Giving the gift of renewed life
Organ Donors Memorial Hall section of the Korea Organ Donation Agency’s Web site has the following passage: “Someday, my doctor would conclude that my brain is no longer functioning. And he would declare that the purpose and will of my living self have come to a stop. Then, don’t let my bed belong to a dead man and make it a bed of a living person. Please give my eyes to someone who has never seen the breathtaking sunset, the innocent faces of children and the eyes of a woman in love. Please give my heart to someone who is suffering from endless pain.”
Kim Won-joong, who was born in 1986, died too young in 2012. The senior at Konkook University majoring in Japanese education was working as a translator for Japanese guests invited by Yeoncheon County, Gyeonggi. At 11:40 p.m. on Aug. 18, he was crossing the street in the rain after doing some grocery shopping. He was struck by a speeding car and taken to Yeoncheon Medical Center, then to Eujeongbu St. Mary’s Hospital, which did not have an intensive care unit or the surgeons to operate.

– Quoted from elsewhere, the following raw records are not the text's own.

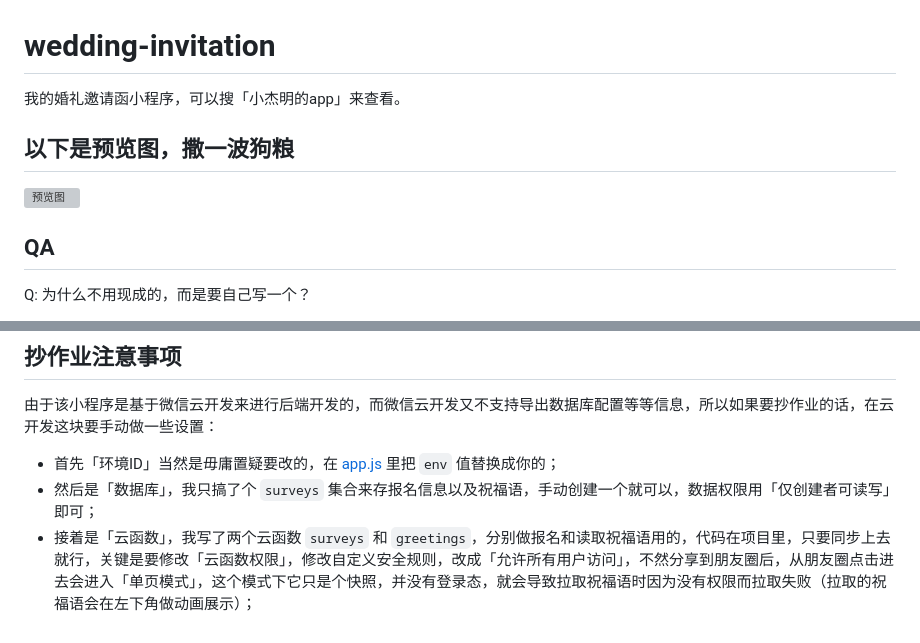
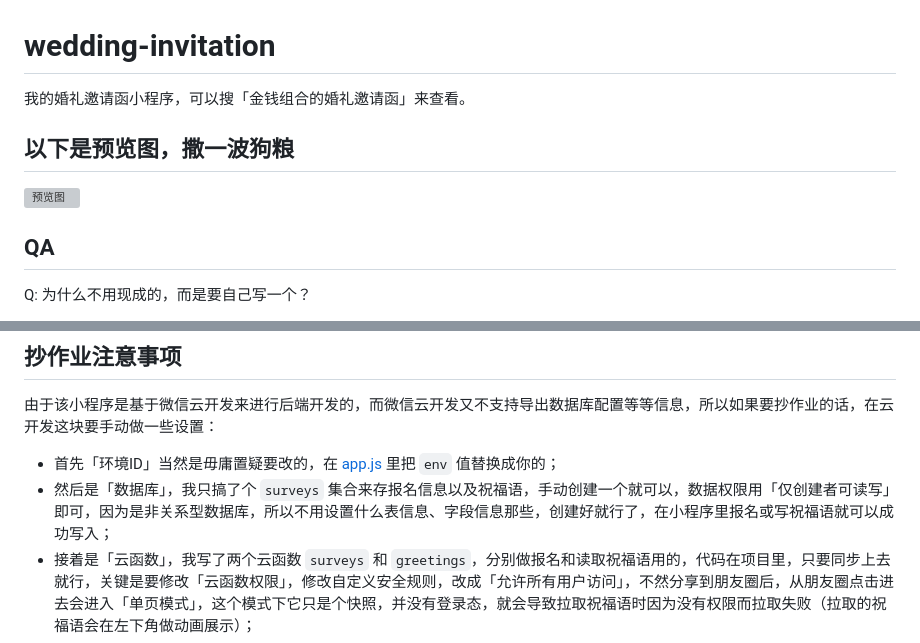
Before and after one commit to JaminQ/wedding-invitation, a Markdown page: readme.md, 2 parts joined by grey strips. Drawn GitHub-style; grey boxes are pictures that could not be loaded.

Commit message:
up README

```diff
--- a/readme.md
+++ b/readme.md
@@ -1,6 +1,6 @@
 # wedding-invitation
 
-我的婚礼邀请函小程序，可以搜「小杰明的app」来查看。
+我的婚礼邀请函小程序，可以搜「金钱组合的婚礼邀请函」来查看。
 
 ## 以下是预览图，撒一波狗粮
 
@@ -25,7 +25,7 @@ A: 其实还好，我是基于微信小程序开发的，部署发布啥的都
 由于该小程序是基于微信云开发来进行后端开发的，而微信云开发又不支持导出数据库配置等等信息，所以如果要抄作业的话，在云开发这块要手动做一些设置：
 
 - 首先「环境ID」当然是毋庸置疑要改的，在 [app.js](./miniprogram/app.js) 里把 `env` 值替换成你的；
-- 然后是「数据库」，我只搞了个 `surveys` 集合来存报名信息以及祝福语，手动创建一个就可以，数据权限用「仅创建者可读写」即可；
+- 然后是「数据库」，我只搞了个 `surveys` 集合来存报名信息以及祝福语，手动创建一个就可以，数据权限用「仅创建者可读写」即可，因为是非关系型数据库，所以不用设置什么表信息、字段信息那些，创建好就行了，在小程序里报名或写祝福语就可以成功写入；
 - 接着是「云函数」，我写了两个云函数 `surveys` 和 `greetings`，分别做报名和读取祝福语用的，代码在项目里，只要同步上去就行，关键是要修改「云函数权限」，修改自定义安全规则，改成「允许所有用户访问」，不然分享到朋友圈后，从朋友圈点击进去会进入「单页模式」，这个模式下它只是个快照，并没有登录态，就会导致拉取祝福语时因为没有权限而拉取失败（拉取的祝福语会在左下角做动画展示）；
 - 最后，在云开发右上角的设置里找到「权限设置」，把「未登录用户访问云资源权限设置」打开，同样的，是为了解决「单页模式」的问题；
 
```
Also changed, not shown: other parts of readme.md (+1 -1 lines).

Only at 4 a.m. the following day did he finally arrive at a hospital in Myeonmok-dong and have surgery. Unfortunately, he missed the golden hour, the time period following injury to perform medical treatment to prevent death.
His brain damage was severe, and the operation was not successful. Upon being transferred to Konkook University Hospital, he was pronounced brain dead on Aug. 21. His parents, who are devout Christians, decided to donate the organs of their son. He had always wanted to become a teacher and was a giving person. So they thought that’s what their son would wish to do. On Aug. 22, his heart, liver, kidneys and small intestines were removed. His father, Kim Yong-cheol, said his son was a handsome and healthy man.
Thanks to the organs from this young and giving man, five people were presented with new lives. Kim Won-joong’s remains are kept at the charnel house in Byeokje Memorial Park.
“My son may have left this world, but his heart is still beating,” said his father. “He is still alive.”
The writing on the Web site ends: “If you want to ever remember me, please remember my kind words and acts only. If you grant my requests, I will live forever.”
I, too, think Kim Won-joong is not dead and will live forever. His parents must be devastated to have their beloved son pass away. Kim’s mother was more involved than her husband when making the decision to donate organs, and she remained composed and reserved during the operation and funeral. But now, Kim’s father said, he often finds her crying quietly at night.
*The author is an editorial writer of the JoongAng Ilbo.
By Noh Jae-hyun